Many fly fishing purists cringe at the idea of fishing a worm pattern. I’m not sure why since a major part of fly fishing is matching the food source of the fish. And worms are a major food source for fish everywhere.
I think it’s the same hangup that many traditionalists have with strike indicators. They just don’t want to participate in any sort of activity that resembles bait fishing. I suppose that fishing a worm pattern under a strike indicator is about as close to bait fishing as you can get. However, when you really think about it, it’s no closer to bait fishing than using a Prince or a Pheasant Tail. It’s not as if the worm is real, or even scented. In either situation, you’re using an artificial imitation of a food source to fool a fish.

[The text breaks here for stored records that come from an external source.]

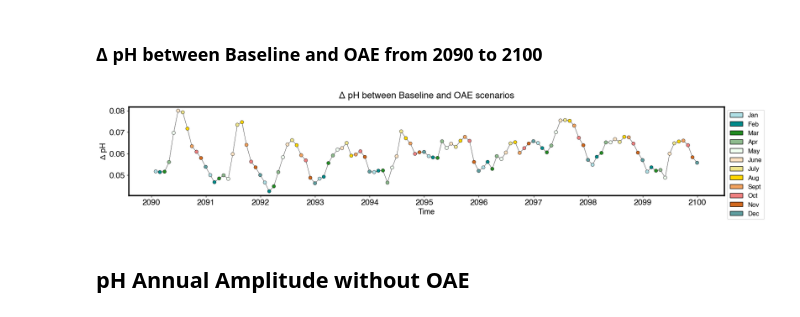
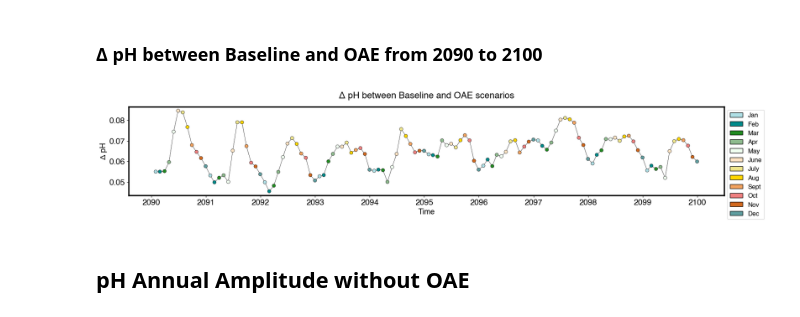
Before and after one commit to chiaraciscato/MScThesis, a Jupyter notebook: pH_comparison.ipynb, the cells around one changed output. Saved outputs shown, nothing was run; the diff lists cells and outputs as text; code cells hidden in the pictures.

```diff
--- a/pH_comparison.ipynb
+++ b/pH_comparison.ipynb
@@ -40,4 +40,4 @@ plt.style.use('seaborn-pastel')
 isns.set_context(mode="notebook", fontfamily="Helvetica")
 sns.set_context(font_scale=0.8)
 # %%
-ds = xr.open_mfdataset('/Volumes/UnionSine/data_transfer/ssp126/ph_base/*.nc')
+ds = xr.open_mfdataset('/Volumes/UnionSine/Data_Transfer/2.6/pH_Baseline/*.nc')
@@ -44,12 +46,12 @@ ds = xr.open_mfdataset('/Volumes/UnionSine/data_transfer/ssp126/ph_base/*.nc')
 # %%
-ds_oae = xr.open_mfdataset('/Volumes/UnionSine/data_transfer/ssp126/ph_oae/*.nc')
+ds_oae = xr.open_mfdataset('/Volumes/UnionSine/Data_Transfer/2.6/pH_OAE/*.nc')
 # %% [markdown]
 ### EU Seasonal Average of pH from 2015 to 2100 with and without OAE
 # %%
-sliced_data_baseline = ds.where((-25 < ds.nav_lon) & (ds.nav_lon < 10) & (35 < ds.nav_lat) & (ds.nav_lat < 70), drop=True)
+sliced_data_baseline = ds.where((-25 < ds.nav_lon) & (ds.nav_lon < 10) & (40 < ds.nav_lat) & (ds.nav_lat < 70), drop=True)
 sliced_frame_baseline = sliced_data_baseline.sel(time_counter=slice('2090', '2100'))
 # %%
-sliced_data_oae = ds_oae.where((-25 < ds_oae.nav_lon) & (ds_oae.nav_lon < 10) & (35 < ds_oae.nav_lat) & (ds_oae.nav_lat < 70), drop=True)
+sliced_data_oae = ds_oae.where((-25 < ds_oae.nav_lon) & (ds_oae.nav_lon < 10) & (40 < ds_oae.nav_lat) & (ds_oae.nav_lat < 70), drop=True)
 sliced_frame_oae = sliced_data_oae.sel(time_counter=slice('2090', '2100'))
 # %%
 sliced_data_baseline_plot = sliced_data_baseline.ph.mean(dim=('y', 'x'))
@@ -642,16 +644,16 @@ colors = dict(zip(delta_ph.Month.unique(), ['powderblue', 'darkcyan', 'forestgre
 # %%
 fig, ax = plt.subplots(figsize=(20, 3))
 ax.plot_date(delta_ph.index, delta_ph.ph, '-', color="black", linewidth=0.5, zorder=1)
 ax.scatter(delta_ph.index, delta_ph.ph, color=delta_ph.Month.map(lambda x: colors[x]), edgecolors='black',  linewidth=0.5, s=40)
 legend = [mpatches.Patch(facecolor = value, edgecolor = "black", label = key, alpha = 1) for key, value in colors.items()]
 ax.legend(handles = legend, bbox_to_anchor=(1, 1), loc='upper left', fontsize=12)
 ax.set_xlabel('Time', fontsize=14)
 ax.set_ylabel('Δ pH', fontsize=14)
-ax.set_title("Δ pH between Baseline and OAE scenarios", fontname="Helvetica", fontsize=17, y=1.06)
+ax.set_title("Δ pH between Baseline and OAE", fontname="Helvetica", fontsize=17, y=1.06)
 
 pass
 # %% [output]
-[figure, old version]
+[figure, new version]
 # %% [markdown]
 ## pH Annual Amplitude without OAE
 # %%
```
Also changed, not shown: parts of 19 cells of this notebook, 27 other files.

The San Juan Worm has been the main target of ridicule for many years. It gets its name from the San Juan River in New Mexico, where it imitated the many aquatic worms in this river. But worms are not isolated to the San Juan River. They are abundant in nearly every body of water, even more so where softer, muddy banks exist.
Worms tend to burrow in muddy banks and when water rises, it floods worms out of those burrows. We see the same thing at our homes. After a good rain, you see an abundance of worms found on the pavement. They were flooded out of their homes. Worms that live in a river bank don’t end up on the driveway when their burrows are flooded. They end up in the river and fish seek them out.
Worm patterns can be intermittently effective anytime. But the best time to fish them is during, or just after, a good rain when the water level rises. In essence, you’re matching the hatch in these situations. Again, isn’t that the idea? So, in freestone streams like the Smokies, these changes in water levels are periodic. But on tailwaters like the San Juan, changes in water levels are daily.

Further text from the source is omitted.